After brief introduction of this thesis in chapter 1, I demonstrated a noble optical imaging technique for measuring CBF in mice in chapter 2. In preclinical studies of ischemic brain disorders, it is crucial to measure CBF; however, this requires radiological techniques with heavy instrumentation or invasive procedures. The optical imaging method proposed here will provide a noninvasive and easy-to-use technique to detect CBF in experimental small animals. Mice were injected with indocyanine green and time-series near-infrared fluorescence signals over heads were excited by light-emitting diodes and imaged by a CCD. I calculated four CBF parameters and generated CBF maps using time and intensity information of fluorescence dynamics to estimate the status of flow under normal and ischemic conditions. The maps dominantly represented intracerebral flows in mice even in the presence of an intact skull and scalp, and I further demonstrated that this noninvasive optical imaging technique successfully detected reduced CBF in middle cerebral artery occlusion.
In chapter 3, I simulated blood flows and tracer dynamics in cerebral microvascular network, and evaluated CBF parameters suggested above. The resolutions of imaging techniques measuring CBF are usually above capillary level and their speeds are not sufficient to measure blood flow of entire microvessels at a time. The complex nature of microvascular network made it difficult to understand the details of pathophysiology in vascular occlusion diseases such as stroke and application of theoretical CBF calculation algorithms. Here I demonstrated in silico modeling and simulation methods to understand CBF in microvascular network. High resolution cortical vasculature was imaged from an anesthetized mouse using two-photon laser scanning microscopy. Topology and vascular parameters such as lengths and diameters were semi-automatically extracted from the image stacks and converted to a graph data structure. The relationships among blood pressures in branching points and blood flows in vessel segments were established using hemorheological equations. The generated large-scale simultaneous linear equations were solved, and the unknown blood flow variables were determined. Finally, using the blood flow information, virtually injected intravascular tracers were simulated in microvascular network. Time-intensity curves were generated from residue functions inside volumes of interest.
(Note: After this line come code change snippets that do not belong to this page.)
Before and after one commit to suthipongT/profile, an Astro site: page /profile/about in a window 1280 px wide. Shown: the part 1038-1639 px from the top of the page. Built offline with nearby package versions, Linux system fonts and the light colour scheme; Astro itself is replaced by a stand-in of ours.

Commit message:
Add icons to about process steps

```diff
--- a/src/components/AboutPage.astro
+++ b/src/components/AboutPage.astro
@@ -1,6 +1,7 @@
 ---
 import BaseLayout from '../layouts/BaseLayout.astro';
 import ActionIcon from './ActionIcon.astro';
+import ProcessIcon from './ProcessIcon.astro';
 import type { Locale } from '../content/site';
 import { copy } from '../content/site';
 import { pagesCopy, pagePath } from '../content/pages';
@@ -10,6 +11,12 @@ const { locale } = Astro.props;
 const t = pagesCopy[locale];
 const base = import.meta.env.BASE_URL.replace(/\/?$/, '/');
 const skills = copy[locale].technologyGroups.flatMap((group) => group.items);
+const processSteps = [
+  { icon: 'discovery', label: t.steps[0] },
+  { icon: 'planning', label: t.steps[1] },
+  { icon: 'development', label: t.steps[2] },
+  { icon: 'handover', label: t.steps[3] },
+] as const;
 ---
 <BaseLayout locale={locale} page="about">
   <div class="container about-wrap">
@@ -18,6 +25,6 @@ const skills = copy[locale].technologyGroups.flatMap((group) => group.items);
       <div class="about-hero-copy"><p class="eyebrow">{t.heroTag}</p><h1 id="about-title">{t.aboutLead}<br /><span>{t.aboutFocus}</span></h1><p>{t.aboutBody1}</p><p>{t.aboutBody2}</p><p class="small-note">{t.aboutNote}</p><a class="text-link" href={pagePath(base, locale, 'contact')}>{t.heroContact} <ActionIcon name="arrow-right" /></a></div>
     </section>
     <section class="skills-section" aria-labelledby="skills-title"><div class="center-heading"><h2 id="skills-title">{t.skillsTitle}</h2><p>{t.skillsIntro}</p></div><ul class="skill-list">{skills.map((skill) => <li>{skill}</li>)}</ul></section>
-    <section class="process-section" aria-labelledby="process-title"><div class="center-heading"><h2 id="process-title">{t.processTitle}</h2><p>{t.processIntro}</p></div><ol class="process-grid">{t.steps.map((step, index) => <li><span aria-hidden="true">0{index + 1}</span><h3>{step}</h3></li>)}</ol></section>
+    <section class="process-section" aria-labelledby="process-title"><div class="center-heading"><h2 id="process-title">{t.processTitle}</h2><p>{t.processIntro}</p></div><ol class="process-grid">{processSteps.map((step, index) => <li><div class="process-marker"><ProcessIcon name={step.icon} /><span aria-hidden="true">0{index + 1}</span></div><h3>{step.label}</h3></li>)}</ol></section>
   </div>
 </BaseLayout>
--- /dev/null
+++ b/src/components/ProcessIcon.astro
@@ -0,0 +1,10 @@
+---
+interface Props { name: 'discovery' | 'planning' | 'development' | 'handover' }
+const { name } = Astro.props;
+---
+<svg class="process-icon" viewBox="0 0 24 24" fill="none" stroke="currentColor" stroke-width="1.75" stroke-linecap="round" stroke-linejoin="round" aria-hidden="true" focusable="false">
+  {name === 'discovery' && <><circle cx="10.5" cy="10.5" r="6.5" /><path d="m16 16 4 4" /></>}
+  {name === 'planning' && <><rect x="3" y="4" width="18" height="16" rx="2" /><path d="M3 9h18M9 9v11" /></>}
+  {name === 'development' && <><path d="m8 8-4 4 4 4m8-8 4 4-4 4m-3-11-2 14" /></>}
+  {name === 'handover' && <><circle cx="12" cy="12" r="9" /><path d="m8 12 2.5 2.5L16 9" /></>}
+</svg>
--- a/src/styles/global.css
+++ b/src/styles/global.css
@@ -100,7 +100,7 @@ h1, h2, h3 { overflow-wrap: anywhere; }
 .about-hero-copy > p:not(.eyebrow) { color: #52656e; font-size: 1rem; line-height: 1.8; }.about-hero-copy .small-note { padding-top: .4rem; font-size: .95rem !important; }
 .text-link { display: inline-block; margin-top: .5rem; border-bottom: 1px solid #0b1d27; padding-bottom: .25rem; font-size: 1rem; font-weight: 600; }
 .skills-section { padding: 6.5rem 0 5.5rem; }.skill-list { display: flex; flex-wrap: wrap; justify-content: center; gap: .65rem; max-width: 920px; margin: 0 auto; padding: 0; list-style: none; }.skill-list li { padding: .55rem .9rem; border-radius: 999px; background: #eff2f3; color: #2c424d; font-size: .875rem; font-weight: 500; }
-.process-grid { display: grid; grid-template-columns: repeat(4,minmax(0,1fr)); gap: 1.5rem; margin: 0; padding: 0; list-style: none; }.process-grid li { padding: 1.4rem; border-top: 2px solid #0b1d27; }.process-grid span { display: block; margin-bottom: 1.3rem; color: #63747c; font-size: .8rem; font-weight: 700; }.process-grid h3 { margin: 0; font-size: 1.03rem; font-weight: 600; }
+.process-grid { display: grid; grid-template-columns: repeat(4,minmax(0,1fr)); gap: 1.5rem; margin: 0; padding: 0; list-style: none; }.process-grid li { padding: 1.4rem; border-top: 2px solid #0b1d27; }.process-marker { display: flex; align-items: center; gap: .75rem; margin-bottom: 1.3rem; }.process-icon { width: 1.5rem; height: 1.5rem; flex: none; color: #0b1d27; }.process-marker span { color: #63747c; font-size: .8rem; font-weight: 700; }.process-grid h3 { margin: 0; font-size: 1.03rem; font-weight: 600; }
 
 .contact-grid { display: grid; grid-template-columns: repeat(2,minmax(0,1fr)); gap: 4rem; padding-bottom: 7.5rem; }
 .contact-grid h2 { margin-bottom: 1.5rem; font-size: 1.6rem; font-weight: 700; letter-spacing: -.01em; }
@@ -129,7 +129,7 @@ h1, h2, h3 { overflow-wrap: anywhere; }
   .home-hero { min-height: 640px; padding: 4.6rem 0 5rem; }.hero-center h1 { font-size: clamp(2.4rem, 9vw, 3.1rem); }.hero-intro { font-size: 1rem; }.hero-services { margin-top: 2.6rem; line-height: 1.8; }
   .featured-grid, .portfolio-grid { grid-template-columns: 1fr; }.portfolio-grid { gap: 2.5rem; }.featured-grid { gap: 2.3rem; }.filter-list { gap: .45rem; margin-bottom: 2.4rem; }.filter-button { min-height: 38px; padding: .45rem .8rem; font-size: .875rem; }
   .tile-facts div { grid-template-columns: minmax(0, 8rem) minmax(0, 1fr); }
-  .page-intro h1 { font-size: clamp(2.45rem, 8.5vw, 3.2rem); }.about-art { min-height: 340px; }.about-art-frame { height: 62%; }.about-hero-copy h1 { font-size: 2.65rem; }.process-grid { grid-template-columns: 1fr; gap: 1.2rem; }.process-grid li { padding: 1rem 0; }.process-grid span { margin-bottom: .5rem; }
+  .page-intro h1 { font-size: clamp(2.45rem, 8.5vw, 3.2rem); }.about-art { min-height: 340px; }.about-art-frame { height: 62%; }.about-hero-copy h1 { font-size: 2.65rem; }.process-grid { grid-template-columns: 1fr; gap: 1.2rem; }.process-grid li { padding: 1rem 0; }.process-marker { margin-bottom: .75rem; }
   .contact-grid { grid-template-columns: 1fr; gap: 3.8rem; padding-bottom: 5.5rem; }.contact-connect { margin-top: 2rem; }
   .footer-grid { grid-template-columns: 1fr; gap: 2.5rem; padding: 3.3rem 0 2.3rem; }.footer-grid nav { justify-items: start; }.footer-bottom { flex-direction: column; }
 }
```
Four CBF parameters were calculated from the curves and their accuracies were evaluated.
In conclusion, these two methodologies for CBF measurement, one for optical imaging and the other for in silico simulation, may play valuable roles in studies for cerebral hemodynamics and neurological disorders.